**TASK REQUIREMENTS:**
In the copy you make, keep each entry exactly as it is and leave out all images.

**THE DATA:**
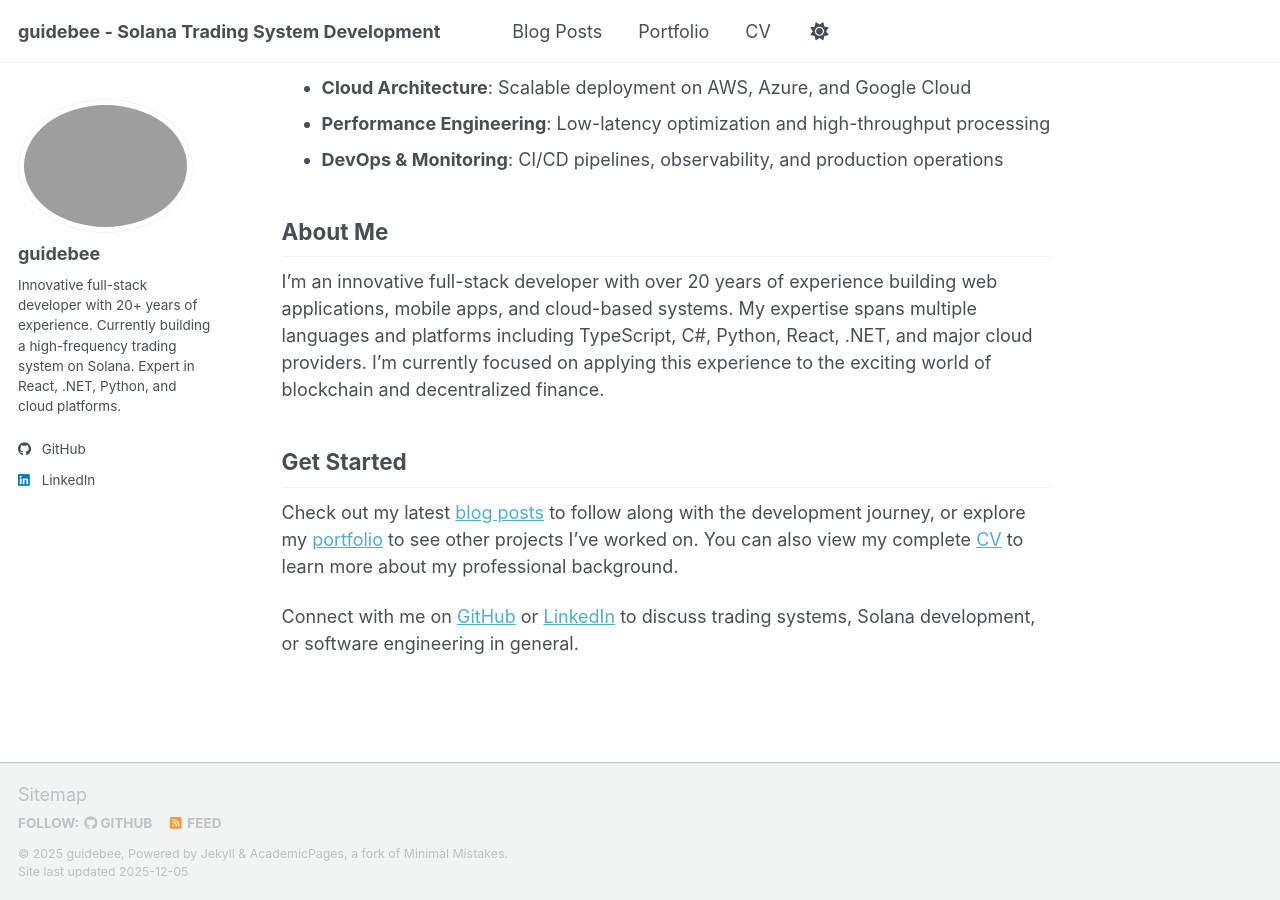
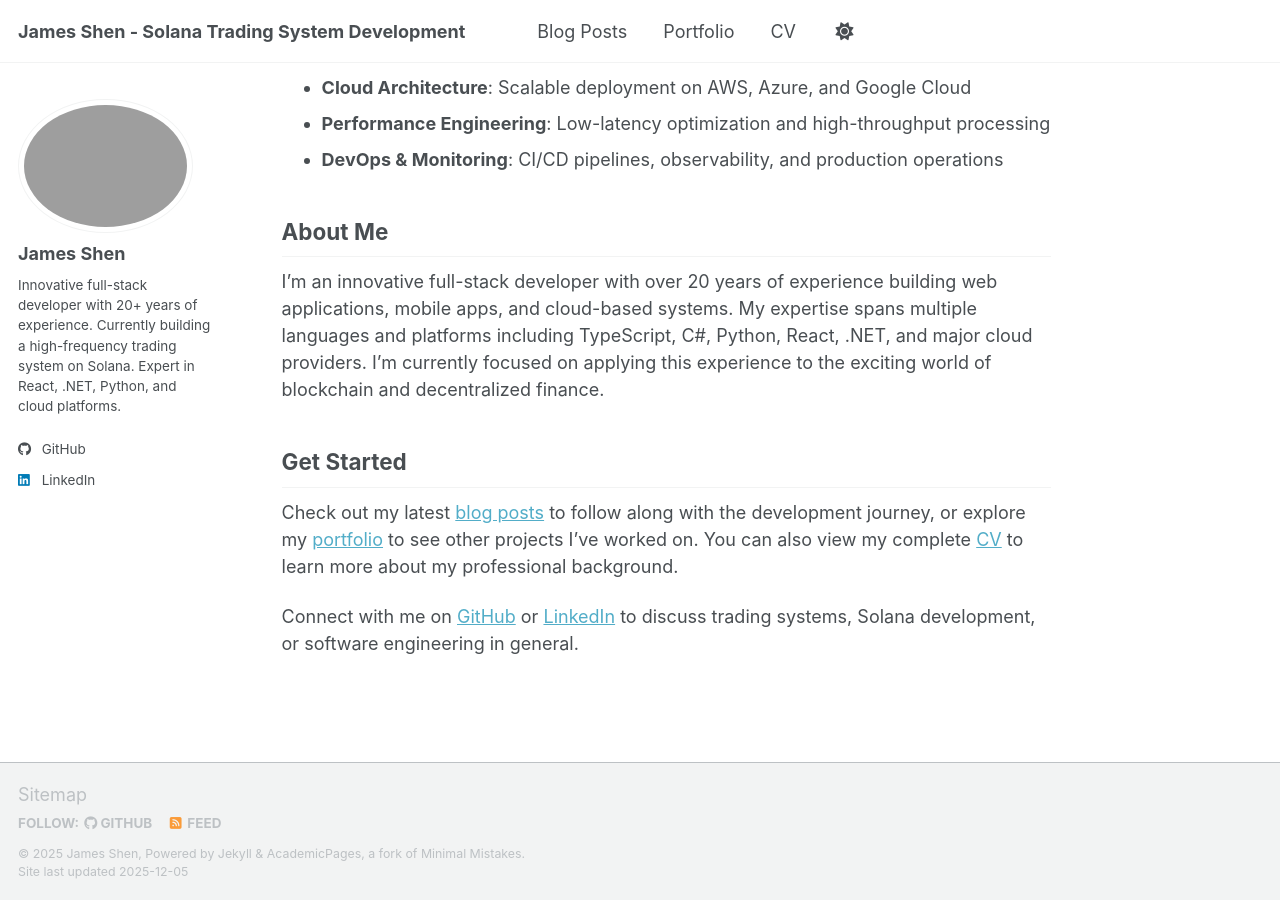
Before and after one commit to guidebee/guidebee.github.io, a Jekyll site: the page built from _pages/about.md, in a window 1280 px wide and 900 px high, scrolled down 1126 px. Built offline with Jekyll 4.4.1, drawn with Linux system fonts in a browser that asks for light colours; a script bundle is joined from its source files by our own code; library files that are not in the unit come from our copies.

Commit message:
update name

```diff
--- a/_config.yml
+++ b/_config.yml
@@ -9,9 +9,9 @@
 # Basic Site Settings
 locale                   : "en-US"
 site_theme               : "default" # Currently available options are "default", "air"
-title                    : "guidebee - Solana Trading System Development"
+title                    : "James Shen - Solana Trading System Development"
 title_separator          : "-"
-name                     : &name "guidebee"
+name                     : &name "James Shen"
 description              : &description "Full-stack developer documenting the journey of building a production-grade Solana trading system"   # Update this with a general description of your site, this is the default if not overridden by a page
 url                      : https://guidebee.github.io # The base hostname & protocol for your site e.g. "https://[your GitHub username].github.io",
                                                            # or if you already have some other page hosted on Github then use "https://[your GitHub username].github.io/[Your Repo Name]"
@@ -24,7 +24,7 @@ repository               : "guidebee/guidebee.github.io"
 author:
   # Biographic information
   avatar           : "profile.png"
-  name             : "guidebee"
+  name             : "James Shen"
   pronouns         : # example: "she/her"
   bio              : "Innovative full-stack developer with 20+ years of experience. Currently building a high-frequency trading system on Solana. Expert in React, .NET, Python, and cloud platforms."
   location         :
```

**RESPONSE AREA:**
Before and after one commit to guidebee/guidebee.github.io, a Jekyll site: the page built from _pages/about.md, in a window 1280 px wide and 900 px high, scrolled down 1126 px. Built offline with Jekyll 4.4.1, drawn with Linux system fonts in a browser that asks for light colours; a script bundle is joined from its source files by our own code; library files that are not in the unit come from our copies.

Commit message:
update name

```diff
--- a/_config.yml
+++ b/_config.yml
@@ -9,9 +9,9 @@
 # Basic Site Settings
 locale                   : "en-US"
 site_theme               : "default" # Currently available options are "default", "air"
-title                    : "guidebee - Solana Trading System Development"
+title                    : "James Shen - Solana Trading System Development"
 title_separator          : "-"
-name                     : &name "guidebee"
+name                     : &name "James Shen"
 description              : &description "Full-stack developer documenting the journey of building a production-grade Solana trading system"   # Update this with a general description of your site, this is the default if not overridden by a page
 url                      : https://guidebee.github.io # The base hostname & protocol for your site e.g. "https://[your GitHub username].github.io",
                                                            # or if you already have some other page hosted on Github then use "https://[your GitHub username].github.io/[Your Repo Name]"
@@ -24,7 +24,7 @@ repository               : "guidebee/guidebee.github.io"
 author:
   # Biographic information
   avatar           : "profile.png"
-  name             : "guidebee"
+  name             : "James Shen"
   pronouns         : # example: "she/her"
   bio              : "Innovative full-stack developer with 20+ years of experience. Currently building a high-frequency trading system on Solana. Expert in React, .NET, Python, and cloud platforms."
   location         :
```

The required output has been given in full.